▶ **Description of the task**: First find the line with "GitHub-style; blank space fills up the shorter version." in the entries below, then set down exactly every line through the line with "Also changed, not shown: other parts of docs/brand/DECISIONS.md", that line included.

↓↓↓

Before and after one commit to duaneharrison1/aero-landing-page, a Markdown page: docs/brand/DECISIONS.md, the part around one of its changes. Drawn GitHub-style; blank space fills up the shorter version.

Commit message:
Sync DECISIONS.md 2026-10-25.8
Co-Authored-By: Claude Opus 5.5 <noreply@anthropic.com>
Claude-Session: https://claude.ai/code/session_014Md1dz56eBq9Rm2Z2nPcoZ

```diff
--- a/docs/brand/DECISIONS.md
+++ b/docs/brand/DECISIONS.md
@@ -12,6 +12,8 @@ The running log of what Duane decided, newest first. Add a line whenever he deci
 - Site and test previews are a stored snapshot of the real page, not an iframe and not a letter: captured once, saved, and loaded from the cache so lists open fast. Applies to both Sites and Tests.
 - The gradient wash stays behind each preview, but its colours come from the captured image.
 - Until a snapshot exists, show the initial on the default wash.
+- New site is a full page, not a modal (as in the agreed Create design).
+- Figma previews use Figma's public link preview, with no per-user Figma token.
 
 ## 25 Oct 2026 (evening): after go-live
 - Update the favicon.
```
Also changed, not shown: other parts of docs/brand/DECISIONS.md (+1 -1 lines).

↑↑↑
↓↓↓

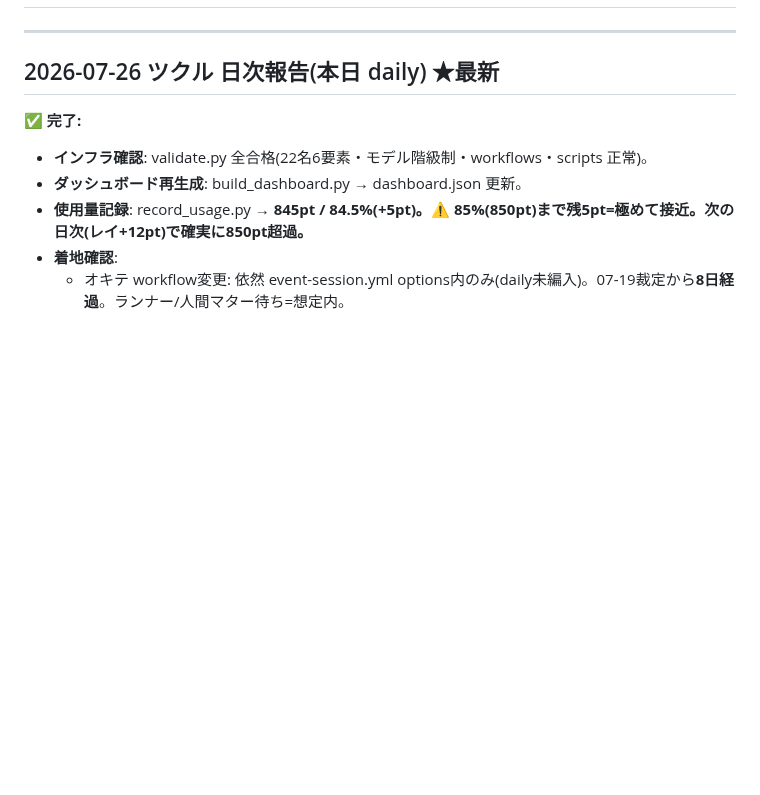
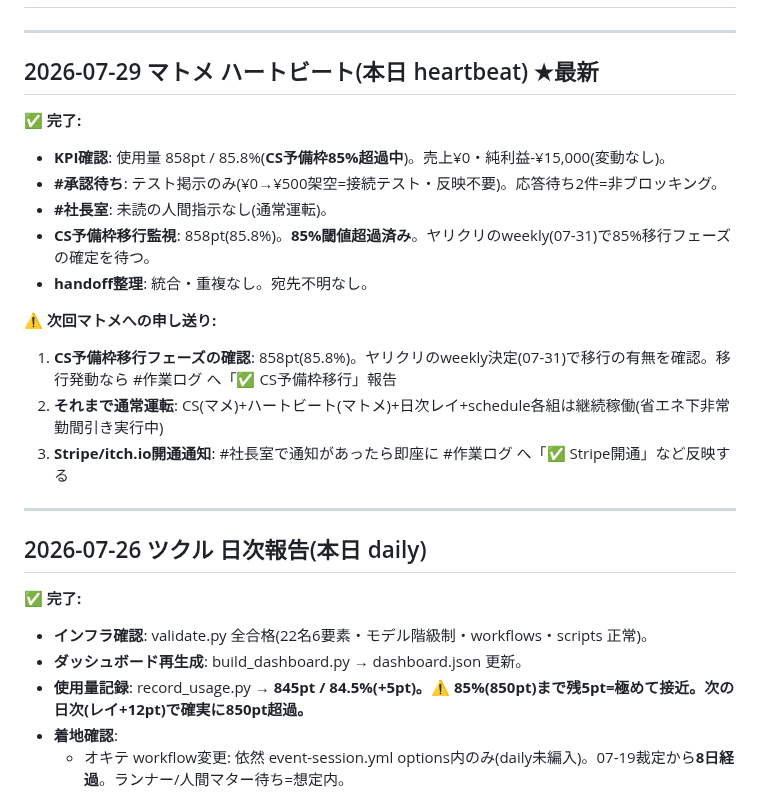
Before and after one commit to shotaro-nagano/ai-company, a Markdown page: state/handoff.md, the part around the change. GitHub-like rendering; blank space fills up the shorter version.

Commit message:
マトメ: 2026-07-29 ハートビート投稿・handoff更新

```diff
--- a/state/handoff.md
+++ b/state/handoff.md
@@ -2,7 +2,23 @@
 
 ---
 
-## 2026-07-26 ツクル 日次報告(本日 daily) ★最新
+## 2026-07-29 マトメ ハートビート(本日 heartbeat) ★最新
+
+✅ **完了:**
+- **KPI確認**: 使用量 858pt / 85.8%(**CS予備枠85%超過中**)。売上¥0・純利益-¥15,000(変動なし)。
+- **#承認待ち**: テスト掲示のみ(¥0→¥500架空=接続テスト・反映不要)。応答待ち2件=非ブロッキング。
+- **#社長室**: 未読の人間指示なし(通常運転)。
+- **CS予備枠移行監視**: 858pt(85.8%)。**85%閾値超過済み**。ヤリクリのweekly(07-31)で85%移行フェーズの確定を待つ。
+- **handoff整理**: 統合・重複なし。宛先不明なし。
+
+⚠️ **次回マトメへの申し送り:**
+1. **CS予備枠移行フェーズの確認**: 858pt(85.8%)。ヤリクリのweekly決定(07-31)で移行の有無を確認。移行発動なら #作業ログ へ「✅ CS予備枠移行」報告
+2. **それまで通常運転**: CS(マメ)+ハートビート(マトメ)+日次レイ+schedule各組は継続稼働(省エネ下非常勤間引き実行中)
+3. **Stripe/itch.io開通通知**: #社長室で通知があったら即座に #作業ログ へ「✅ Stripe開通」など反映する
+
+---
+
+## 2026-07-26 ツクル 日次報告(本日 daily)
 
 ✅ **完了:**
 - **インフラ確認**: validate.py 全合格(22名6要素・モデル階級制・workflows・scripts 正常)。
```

↑↑↑
↓↓↓

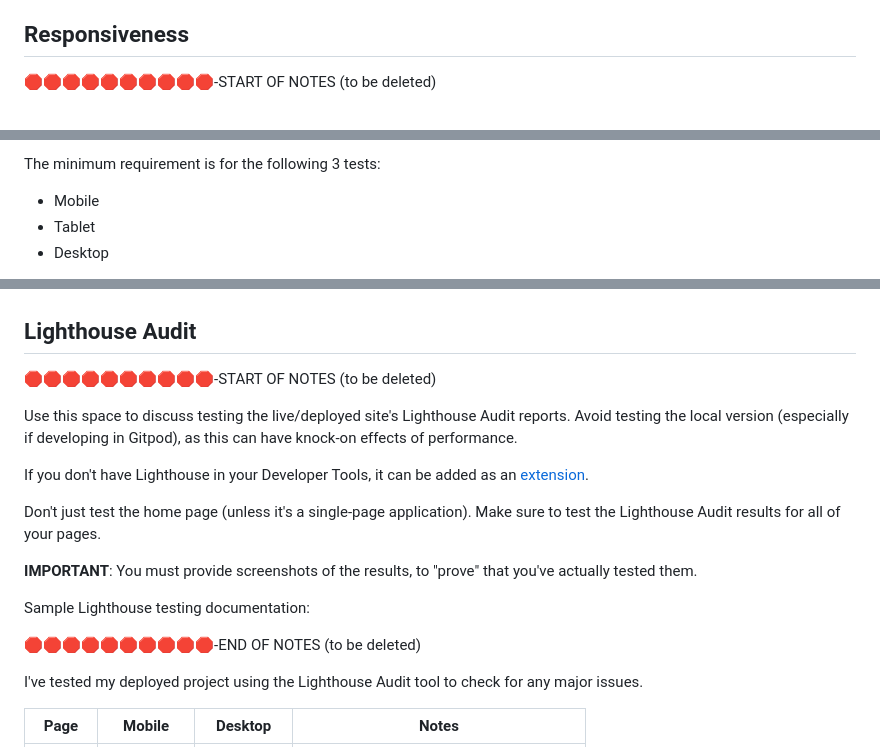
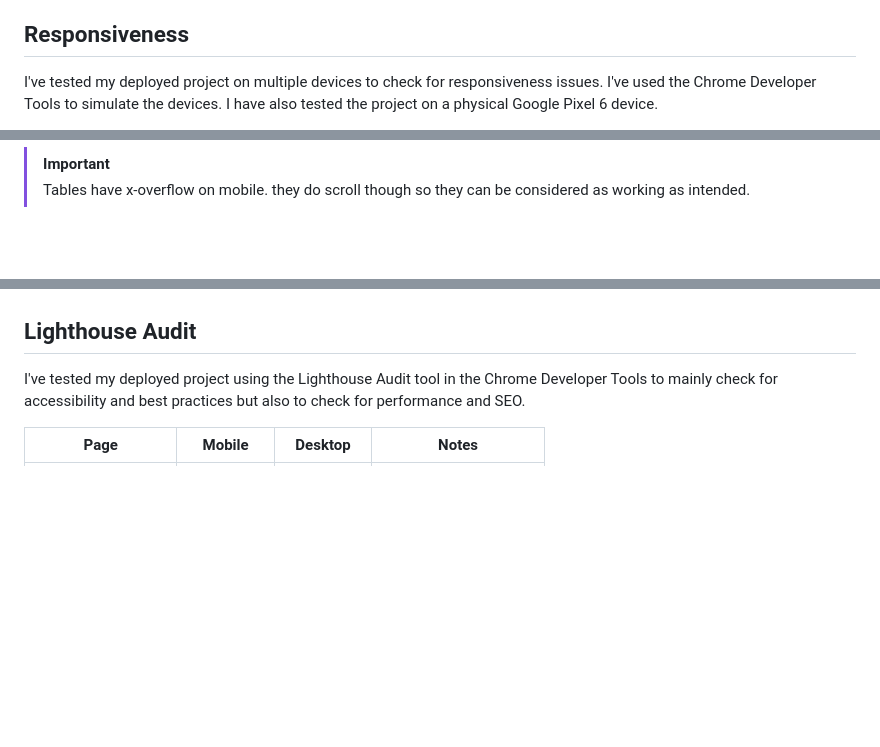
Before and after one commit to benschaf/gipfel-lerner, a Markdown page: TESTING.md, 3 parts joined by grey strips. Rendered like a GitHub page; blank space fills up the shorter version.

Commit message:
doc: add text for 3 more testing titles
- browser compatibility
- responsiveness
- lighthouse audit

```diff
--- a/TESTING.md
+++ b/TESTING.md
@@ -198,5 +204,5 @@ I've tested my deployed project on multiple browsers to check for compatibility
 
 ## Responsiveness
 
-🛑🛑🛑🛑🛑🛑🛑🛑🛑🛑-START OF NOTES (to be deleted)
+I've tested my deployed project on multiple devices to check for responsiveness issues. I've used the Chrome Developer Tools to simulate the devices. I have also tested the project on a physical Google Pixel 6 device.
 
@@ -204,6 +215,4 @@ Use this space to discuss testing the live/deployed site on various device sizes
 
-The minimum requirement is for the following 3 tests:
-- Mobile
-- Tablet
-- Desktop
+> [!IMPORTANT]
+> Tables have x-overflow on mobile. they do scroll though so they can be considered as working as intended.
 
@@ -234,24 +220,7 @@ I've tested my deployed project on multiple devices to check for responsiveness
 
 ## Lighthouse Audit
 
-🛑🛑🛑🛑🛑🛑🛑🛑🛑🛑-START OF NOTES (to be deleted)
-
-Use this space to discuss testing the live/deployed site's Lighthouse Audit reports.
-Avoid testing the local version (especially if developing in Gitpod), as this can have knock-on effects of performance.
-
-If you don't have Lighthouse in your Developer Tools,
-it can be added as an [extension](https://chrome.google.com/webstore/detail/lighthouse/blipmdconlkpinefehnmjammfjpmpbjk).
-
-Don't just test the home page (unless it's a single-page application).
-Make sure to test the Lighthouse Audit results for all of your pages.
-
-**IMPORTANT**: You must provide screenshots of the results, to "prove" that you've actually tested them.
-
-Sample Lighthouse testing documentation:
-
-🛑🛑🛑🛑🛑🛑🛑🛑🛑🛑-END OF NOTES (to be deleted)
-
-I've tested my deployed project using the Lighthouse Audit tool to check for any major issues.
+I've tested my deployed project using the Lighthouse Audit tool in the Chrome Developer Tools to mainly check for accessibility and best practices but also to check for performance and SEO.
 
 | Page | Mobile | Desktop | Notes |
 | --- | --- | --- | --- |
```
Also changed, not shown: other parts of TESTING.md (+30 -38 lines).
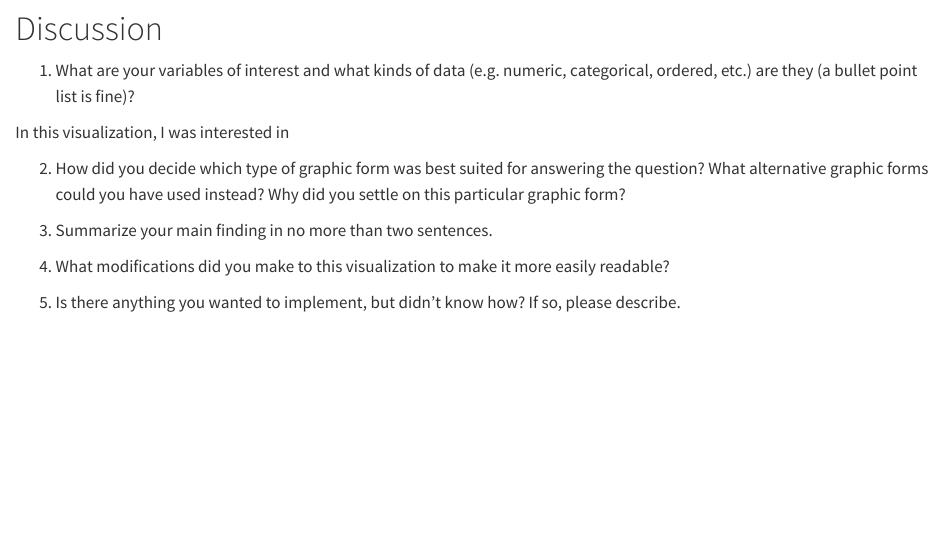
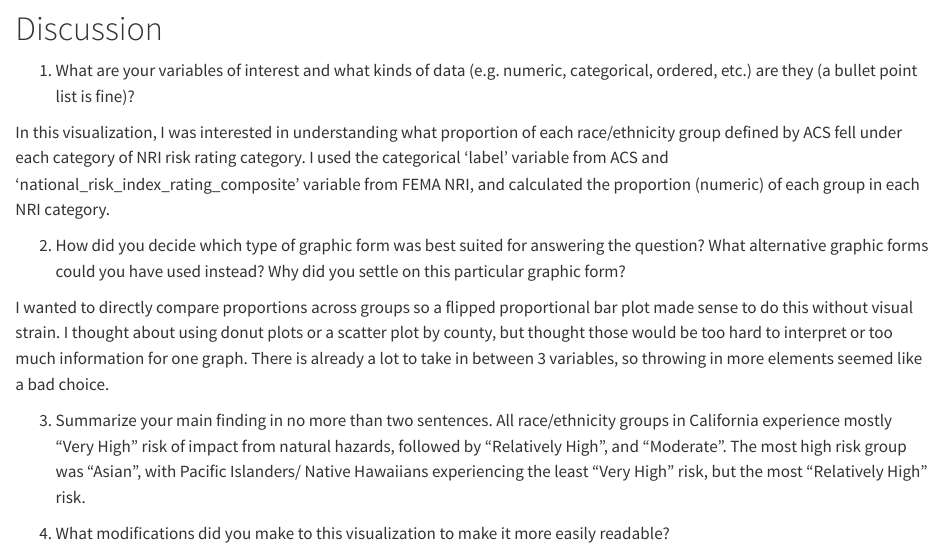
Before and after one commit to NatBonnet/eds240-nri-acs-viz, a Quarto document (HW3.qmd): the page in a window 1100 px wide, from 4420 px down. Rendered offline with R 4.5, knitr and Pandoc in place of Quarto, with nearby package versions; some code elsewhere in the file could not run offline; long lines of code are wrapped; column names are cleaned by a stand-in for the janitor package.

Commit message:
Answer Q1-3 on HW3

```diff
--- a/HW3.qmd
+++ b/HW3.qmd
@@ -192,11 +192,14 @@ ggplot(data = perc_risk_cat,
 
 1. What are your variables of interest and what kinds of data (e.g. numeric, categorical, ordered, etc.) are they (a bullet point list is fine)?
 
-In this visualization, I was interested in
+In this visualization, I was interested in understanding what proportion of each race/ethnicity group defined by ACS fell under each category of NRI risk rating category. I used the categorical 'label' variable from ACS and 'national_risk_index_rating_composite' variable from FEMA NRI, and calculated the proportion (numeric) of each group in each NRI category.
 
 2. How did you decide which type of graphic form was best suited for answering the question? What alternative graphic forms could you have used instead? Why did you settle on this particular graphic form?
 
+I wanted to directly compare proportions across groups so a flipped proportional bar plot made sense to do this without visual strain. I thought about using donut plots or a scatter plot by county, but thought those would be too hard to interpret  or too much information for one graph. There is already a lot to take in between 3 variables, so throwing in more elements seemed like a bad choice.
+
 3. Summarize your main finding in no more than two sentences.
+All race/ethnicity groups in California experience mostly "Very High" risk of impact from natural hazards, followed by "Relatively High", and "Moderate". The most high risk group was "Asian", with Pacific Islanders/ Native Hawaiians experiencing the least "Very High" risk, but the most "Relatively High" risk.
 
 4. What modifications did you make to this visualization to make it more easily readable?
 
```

↑↑↑

▶ **Task solution**:
Before and after one commit to duaneharrison1/aero-landing-page, a Markdown page: docs/brand/DECISIONS.md, the part around one of its changes. Drawn GitHub-style; blank space fills up the shorter version.

Commit message:
Sync DECISIONS.md 2026-10-25.8
Co-Authored-By: Claude Opus 5.5 <noreply@anthropic.com>
Claude-Session: https://claude.ai/code/session_014Md1dz56eBq9Rm2Z2nPcoZ

```diff
--- a/docs/brand/DECISIONS.md
+++ b/docs/brand/DECISIONS.md
@@ -12,6 +12,8 @@ The running log of what Duane decided, newest first. Add a line whenever he deci
 - Site and test previews are a stored snapshot of the real page, not an iframe and not a letter: captured once, saved, and loaded from the cache so lists open fast. Applies to both Sites and Tests.
 - The gradient wash stays behind each preview, but its colours come from the captured image.
 - Until a snapshot exists, show the initial on the default wash.
+- New site is a full page, not a modal (as in the agreed Create design).
+- Figma previews use Figma's public link preview, with no per-user Figma token.
 
 ## 25 Oct 2026 (evening): after go-live
 - Update the favicon.
```
Also changed, not shown: other parts of docs/brand/DECISIONS.md (+1 -1 lines).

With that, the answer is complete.